  • Offer clear guidelines about third-year review and tenure. This can be done in individual meetings with the chair or—if a department has several junior faculty members in a cohort—in a group meeting.
  • Chairs should meet with both mentors and mentees to make sure mentoring is actually taking place and is serving its purpose.

Mentoring Mid-Career (and sometimes more Senior) Faculty
Recommendations for the Dean’s Office

  • Keep in touch with chairs about the progress of mid-career faculty.
  • Monitor department compliance with new guidelines that ask chairs to assess whether faculty who have been at the associate level for seven years or more are suitable candidates for promotion to full.

Recommendations for Departments

  • Offer new associate professors clear guidelines about expectations for promotion to full professor.
  • If a faculty member has spent seven years as an associate professor without applying for promotion, chairs should evaluate the faculty member to determine if s/he would be an appropriate candidate for promotion. If not, chairs should meet with the associate professor and offer guidance.
  • In some departments it might make sense to offer new associate professors a more senior mentor.

Mentoring Continuing Contract Faculty
Recommendations for the Dean's Office

  • Hold an orientation for new contract faculty at the beginning of the academic year.
  • Offer comprehensive teaching workshops and/or opportunities to discuss pedagogy with colleagues from other departments. Contract faculty can be included in the same workshops offered to junior tenure-track faculty.
  • Consider that many of our recommendations concerning tenure-track faculty—out-of-department mentoring, workshops for mentors, mentoring of diverse faculty, improving the website—also apply to continuing faculty.

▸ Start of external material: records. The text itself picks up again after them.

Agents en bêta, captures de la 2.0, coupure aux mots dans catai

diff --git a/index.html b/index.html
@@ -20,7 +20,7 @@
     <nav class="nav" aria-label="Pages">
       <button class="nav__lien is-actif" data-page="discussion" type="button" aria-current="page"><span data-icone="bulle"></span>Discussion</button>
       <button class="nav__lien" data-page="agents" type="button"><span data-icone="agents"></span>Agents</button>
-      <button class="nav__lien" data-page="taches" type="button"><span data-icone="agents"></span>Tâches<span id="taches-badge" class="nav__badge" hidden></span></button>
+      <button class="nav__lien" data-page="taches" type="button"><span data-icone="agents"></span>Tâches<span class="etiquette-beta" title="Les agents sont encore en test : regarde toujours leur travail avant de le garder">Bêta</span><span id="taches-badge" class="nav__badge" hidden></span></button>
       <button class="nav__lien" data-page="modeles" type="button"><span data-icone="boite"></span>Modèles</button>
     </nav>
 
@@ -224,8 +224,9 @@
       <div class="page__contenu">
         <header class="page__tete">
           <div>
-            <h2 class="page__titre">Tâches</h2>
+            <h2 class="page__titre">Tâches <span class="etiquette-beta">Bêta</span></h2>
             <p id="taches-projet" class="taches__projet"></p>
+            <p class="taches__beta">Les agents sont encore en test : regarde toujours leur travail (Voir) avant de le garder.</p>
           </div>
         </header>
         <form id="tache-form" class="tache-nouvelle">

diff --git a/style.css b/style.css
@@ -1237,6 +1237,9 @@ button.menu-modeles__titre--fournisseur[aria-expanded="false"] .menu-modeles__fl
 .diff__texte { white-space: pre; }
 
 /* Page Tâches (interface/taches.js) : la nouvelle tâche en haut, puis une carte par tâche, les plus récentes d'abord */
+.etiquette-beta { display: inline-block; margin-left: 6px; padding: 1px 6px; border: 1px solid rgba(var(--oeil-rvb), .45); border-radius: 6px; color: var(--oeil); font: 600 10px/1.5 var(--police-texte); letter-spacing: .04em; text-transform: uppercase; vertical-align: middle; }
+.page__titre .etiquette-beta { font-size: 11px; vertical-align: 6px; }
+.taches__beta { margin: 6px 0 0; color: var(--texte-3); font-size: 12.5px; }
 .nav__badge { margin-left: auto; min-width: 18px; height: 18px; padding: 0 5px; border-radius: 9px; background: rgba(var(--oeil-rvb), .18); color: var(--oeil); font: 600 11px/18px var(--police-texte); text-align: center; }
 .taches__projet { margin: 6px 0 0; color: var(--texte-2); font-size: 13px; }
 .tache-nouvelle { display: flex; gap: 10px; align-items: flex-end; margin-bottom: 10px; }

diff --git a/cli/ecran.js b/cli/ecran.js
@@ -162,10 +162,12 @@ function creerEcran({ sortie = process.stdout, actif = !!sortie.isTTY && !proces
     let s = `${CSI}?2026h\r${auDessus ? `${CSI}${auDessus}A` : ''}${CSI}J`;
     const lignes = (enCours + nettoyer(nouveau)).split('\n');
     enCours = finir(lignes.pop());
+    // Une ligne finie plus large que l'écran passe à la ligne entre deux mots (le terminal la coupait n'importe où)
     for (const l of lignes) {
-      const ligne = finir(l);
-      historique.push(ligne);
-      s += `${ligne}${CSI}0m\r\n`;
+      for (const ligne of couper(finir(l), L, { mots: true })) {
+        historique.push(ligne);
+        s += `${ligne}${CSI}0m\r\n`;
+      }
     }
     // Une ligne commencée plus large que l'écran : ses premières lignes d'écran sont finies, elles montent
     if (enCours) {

Recommendations for Departments

  • Newly hired contract faculty members should be provided with a mentor, perhaps a more senior member of the contract faculty. In some departments, with few contract faculty members, it might make more sense to provide the new colleague with a tenured faculty mentor.
  • Like tenure-track faculty, contract faculty should be offered clear guidelines about promotion. This can be done in individual meetings with the chair, in meetings with the mentor, or—if a department has several junior contract faculty members in a cohort—in a group meeting. For Language Lecturers, in the penultimate year of their contract prior to promotion to Senior Language Lecturer, they should be provided with a mentor who has been through the promotion process.
  • Responsibilities should be spelled out. Tenure-track faculty understand that they’re expected to conduct research and to publish, but the requirements for contract faculty are less clear and tend to vary by department.
  • Offer an orientation session for new faculty that includes a meeting with departmental staff and a general introduction to NYU procedures (even simple tasks like ordering books, IT support, and facilities-related matters).
  • Make sure chairs meet with continuing faculty members at least once each semester.
  • Provide contract faculty members with professional development opportunities, including (when appropriate) research funds and the funds to attend professional meetings.


1For instance, see Stanford (, the University of Michigan (, Columbia (, or Harvard (

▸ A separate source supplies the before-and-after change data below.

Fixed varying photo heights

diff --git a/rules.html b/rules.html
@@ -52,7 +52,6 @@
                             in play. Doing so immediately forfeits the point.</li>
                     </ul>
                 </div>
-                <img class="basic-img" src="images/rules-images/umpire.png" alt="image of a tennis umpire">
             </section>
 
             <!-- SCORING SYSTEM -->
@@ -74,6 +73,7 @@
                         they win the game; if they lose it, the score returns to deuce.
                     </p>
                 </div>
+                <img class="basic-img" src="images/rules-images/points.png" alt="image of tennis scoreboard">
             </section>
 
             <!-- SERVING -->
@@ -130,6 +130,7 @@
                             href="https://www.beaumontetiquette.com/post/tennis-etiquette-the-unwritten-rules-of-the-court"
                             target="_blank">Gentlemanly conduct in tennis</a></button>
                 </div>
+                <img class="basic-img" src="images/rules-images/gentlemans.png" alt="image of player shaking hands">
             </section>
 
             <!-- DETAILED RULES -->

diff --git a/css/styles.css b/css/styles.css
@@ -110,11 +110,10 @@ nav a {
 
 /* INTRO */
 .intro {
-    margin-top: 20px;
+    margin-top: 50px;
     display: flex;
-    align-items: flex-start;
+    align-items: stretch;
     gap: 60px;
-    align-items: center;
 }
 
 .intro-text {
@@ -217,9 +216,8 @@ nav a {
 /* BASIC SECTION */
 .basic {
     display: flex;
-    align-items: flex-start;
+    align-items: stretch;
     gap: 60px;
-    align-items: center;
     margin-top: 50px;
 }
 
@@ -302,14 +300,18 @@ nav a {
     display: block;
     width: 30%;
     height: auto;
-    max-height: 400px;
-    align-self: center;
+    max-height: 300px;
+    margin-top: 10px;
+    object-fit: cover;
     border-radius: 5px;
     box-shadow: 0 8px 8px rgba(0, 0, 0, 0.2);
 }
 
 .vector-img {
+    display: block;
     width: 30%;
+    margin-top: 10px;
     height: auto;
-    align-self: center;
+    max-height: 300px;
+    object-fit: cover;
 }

2Service demands on junior faculty is a complicated issue, as we found in our own discussions on P&P. Many feel junior faculty shouldn’t be burdened with any work beyond their own research and teaching, and we noted the extra demands that often fall on female faculty and faculty of color. On the other hand, performing service is an important way new faculty can be integrated into the departmental community. Similarly, some feel that junior faculty should only be asked to perform relatively non-demanding service and should not be placed on key, time-consuming committees—but others feel that participating in the most important work of a department is an excellent way for a new faculty member to become visible. We recommend that deans discuss this issue with department chairs